Well I don't know what all the fuss is about. I never had a problem with one of these.or theseThey both work the same way. The output voltage is determined by the Vcc. (3.3V or 5V). The device is 5V tolerant when running on 3.3V. Therefore, if you THINK about it, you CANNOT use the SAME chip to go BOTH ways.If you have some signals that need to go from 3.3V to 5V, you need one chip dedicated to that purpose. If you have OTHER signals that need to go from 5v to 3.3V you need ANOTHER chip didicated to that purpose. In the case of the OP's application, IF he had purchased the XTB instead of the XTS, he could use the SAME chip because it is BIDIRECTIONAL. I stated that he does NOT have a BIDIRECTIONAL application because he does NOT in point of fact, have a single signal that must go BOTH directions. All of the signals in his circuit are either 3.3V to 5V OR 5V to 3.3V. That makes it a MONODIRECTIONAL application. That being said, there is ,in fact some convenience in being able to accomplish both directions with ONE chip, even if NONE of the signals are going BOTH ways. The XTB should be capable of doing this because it has TWO supply voltage inputs and it is bidirectional so signals can go either way. It is , however NOT necessary , for the reasons given, and offers only the convenience I described in the case of the OP's application. I happen to have the XTB and NOT the XTS but have had issues with insufficient bias current to change the direction of the signal so I rely on something foolproof like the two chips linked above . These have never failed to perform the required function.

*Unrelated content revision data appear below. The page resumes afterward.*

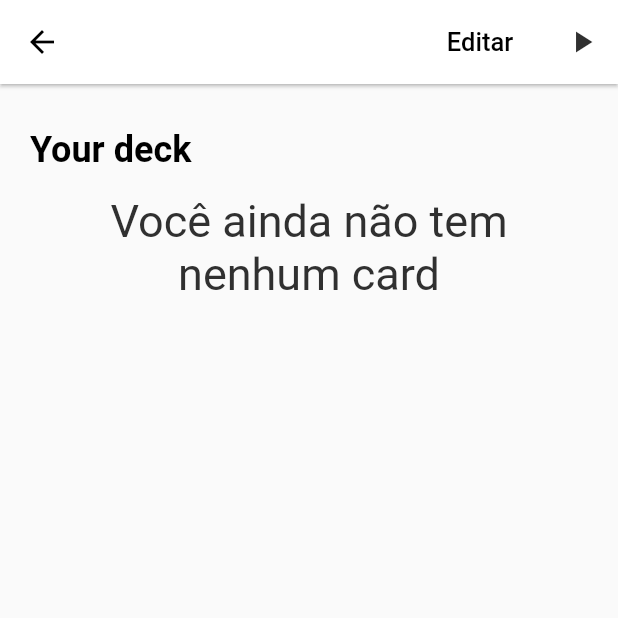
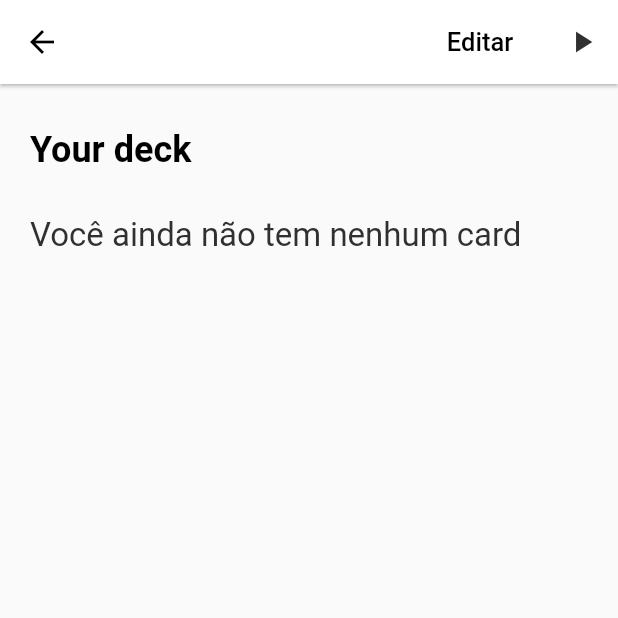
Before and after one commit to wwwxkz/PortunholApp, a Flutter app: the StudyYourSignUpPage screen opened directly, after a tap on "Study", on a phone screen of 412 x 824 dp, the top half of it. Run offline on Flutter 3.47's test engine with Material 2 defaults, Android fonts, the phone set to English and light mode, and no system bars; our stand-ins replace firebase_auth, firebase_database, flutter_tts; missing offline and left inert: translator; accounts and stored records are empty; statements that could not run were skipped.

Commit message:
Buttons in Your Deck fixed

```diff
--- a/lib/pages/yourDeck/study.dart
+++ b/lib/pages/yourDeck/study.dart
@@ -529,30 +529,6 @@ class _StudyYourSignUpPageState extends State<StudyYourSignUpPage> {
   }
 
   Widget _showBody() {
-    /*
-    return new Scaffold(
-        //backgroundColor: Colors.grey[300],
-        body: _formMode == FormMode.LOGIN
-            ? new Form(
-                key: _formKey,
-                child: new ListView(
-                  padding: EdgeInsets.all(16.0),
-                  shrinkWrap: true,
-                  children: <Widget>[
-                    _showStudyButton(),
-                  ],
-                ),
-              )
-            : new Form(
-                key: _formKey,
-                child: new ListView(
-                  padding: EdgeInsets.all(16.0),
-                  shrinkWrap: true,
-                  children: <Widget>[
-                    _showNoteList(),
-                  ],
-                ),
-              )); */
     return new Container(
         margin: EdgeInsets.symmetric(vertical: 30.0, horizontal: 20.0),
         child: Column(
@@ -565,6 +541,7 @@ class _StudyYourSignUpPageState extends State<StudyYourSignUpPage> {
                   fontWeight: FontWeight.w600,
                   fontSize: 24),
             ),
+            SizedBox(height: 30),
             _formMode == FormMode.LOGIN
                 ? new Form(
                     key: _formKey,
@@ -578,7 +555,6 @@ class _StudyYourSignUpPageState extends State<StudyYourSignUpPage> {
                 : new Form(
                     key: _formKey,
                     child: new ListView(
-                      padding: EdgeInsets.all(16.0),
                       shrinkWrap: true,
                       children: <Widget>[
                         _showNoteList(),
@@ -750,7 +726,7 @@ class _StudyYourSignUpPageState extends State<StudyYourSignUpPage> {
     if (todayList.length > 0) {
       if (index < todayList.length) {
         return Center(
-            child: Column(
+          child: Column(
           children: <Widget>[
             Text(
               todayList[index].front,
@@ -762,10 +738,10 @@ class _StudyYourSignUpPageState extends State<StudyYourSignUpPage> {
                     ? new Form(
                         key: _formKey1,
                         child: Column(
+                          mainAxisAlignment: MainAxisAlignment.spaceBetween,
                           children: <Widget>[
                             Text(
                               todayList[index].back,
-                              textAlign: TextAlign.center,
                               style: TextStyle(
                                   fontSize: 30.0, color: Colors.grey[850]),
                             ),
@@ -775,8 +751,13 @@ class _StudyYourSignUpPageState extends State<StudyYourSignUpPage> {
                                   child: new RaisedButton(
                                     elevation: 3.0,
                                     shape: new RoundedRectangleBorder(
-                                        borderRadius:
-                                            new BorderRadius.circular(10.0)),
+                                      borderRadius: BorderRadius.only(
+                                        topRight: Radius.circular(20.0),
+                                        topLeft: Radius.circular(100.0),
+                                        bottomRight: Radius.circular(100.0),
+                                        bottomLeft: Radius.circular(20.0),
+                                      ),
+                                    ),
                                     color: Colors.redAccent,
                                     child: Text('Não entendi',
                                         style: new TextStyle(
@@ -794,8 +775,13 @@ class _StudyYourSignUpPageState extends State<StudyYourSignUpPage> {
                                   child: new RaisedButton(
                                     elevation: 3.0,
                                     shape: new RoundedRectangleBorder(
-                                        borderRadius:
-                                            new BorderRadius.circular(10.0)),
+                                      borderRadius: BorderRadius.only(
+                                        topRight: Radius.circular(20.0),
+                                        topLeft: Radius.circular(100.0),
+                                        bottomRight: Radius.circular(100.0),
+                                        bottomLeft: Radius.circular(20.0),
+                                      ),
+                                    ),
                                     color: Colors.greenAccent,
                                     child: Text('Entendi',
                                         style: new TextStyle(
@@ -821,8 +807,13 @@ class _StudyYourSignUpPageState extends State<StudyYourSignUpPage> {
                           child: new RaisedButton(
                               elevation: 3.0,
                               shape: new RoundedRectangleBorder(
-                                  borderRadius:
-                                      new BorderRadius.circular(10.0)),
+                                borderRadius: BorderRadius.only(
+                                  topRight: Radius.circular(20.0),
+                                  topLeft: Radius.circular(100.0),
+                                  bottomRight: Radius.circular(100.0),
+                                  bottomLeft: Radius.circular(20.0),
+                                ),
+                              ),
                               color: Colors.grey,
                               child: Text('Mostrar resposta',
                                   style: new TextStyle(
@@ -835,19 +826,17 @@ class _StudyYourSignUpPageState extends State<StudyYourSignUpPage> {
           ],
         ));
       } else {
-        return Center(
+        return Container(
             child: Text(
           "Você acabou por hoje",
-          textAlign: TextAlign.center,
-          style: TextStyle(fontSize: 30.0, color: Colors.grey[850]),
+          style: TextStyle(fontSize: 22.0, color: Colors.grey[850]),
         ));
       }
     } else {
-      return Center(
+      return Container(
           child: Text(
         "Você ainda não tem nenhum card",
-        textAlign: TextAlign.center,
-        style: TextStyle(fontSize: 30.0, color: Colors.grey[850]),
+        style: TextStyle(fontSize: 22.0, color: Colors.grey[850]),
       ));
     }
   }
```
Also changed, not shown: lib/pages/readDeck/study.dart (+22 -7 lines).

Umm, no? If the clamp diode is missing in the simple resistor-diode circuit, then the protection diode performs the same function. The resistor is still there so the full 5V is never presented to the protection diode. Unless the resistor is some stupidly low value then this would never endanger the protection diode. If it is stupid, then I maintain that it would not have worked in the first place.
but the internal diode has no actual spec.
I can't speak for the internal diode in a logic level converter but Atmel recommends not exceeding 1 mA through the ATmega328 internal diodes. I understand that removing power to the chip with voltage on an input pin is the same as doing that with an UNO which causes BACKFEEDING through the internal diodes.
Atmel AVR182, very top of page 4.
The series input resistor is a 1 MΩ resistor. It is not recommended that the clampingdiodes are conducting more than maximum 1 mA and 1 MΩ will then allow a maximumvoltage of approximately 1,000V.
reread the Atmel AVR182/page-4 comment. It mentions a 1 Mohm resistor.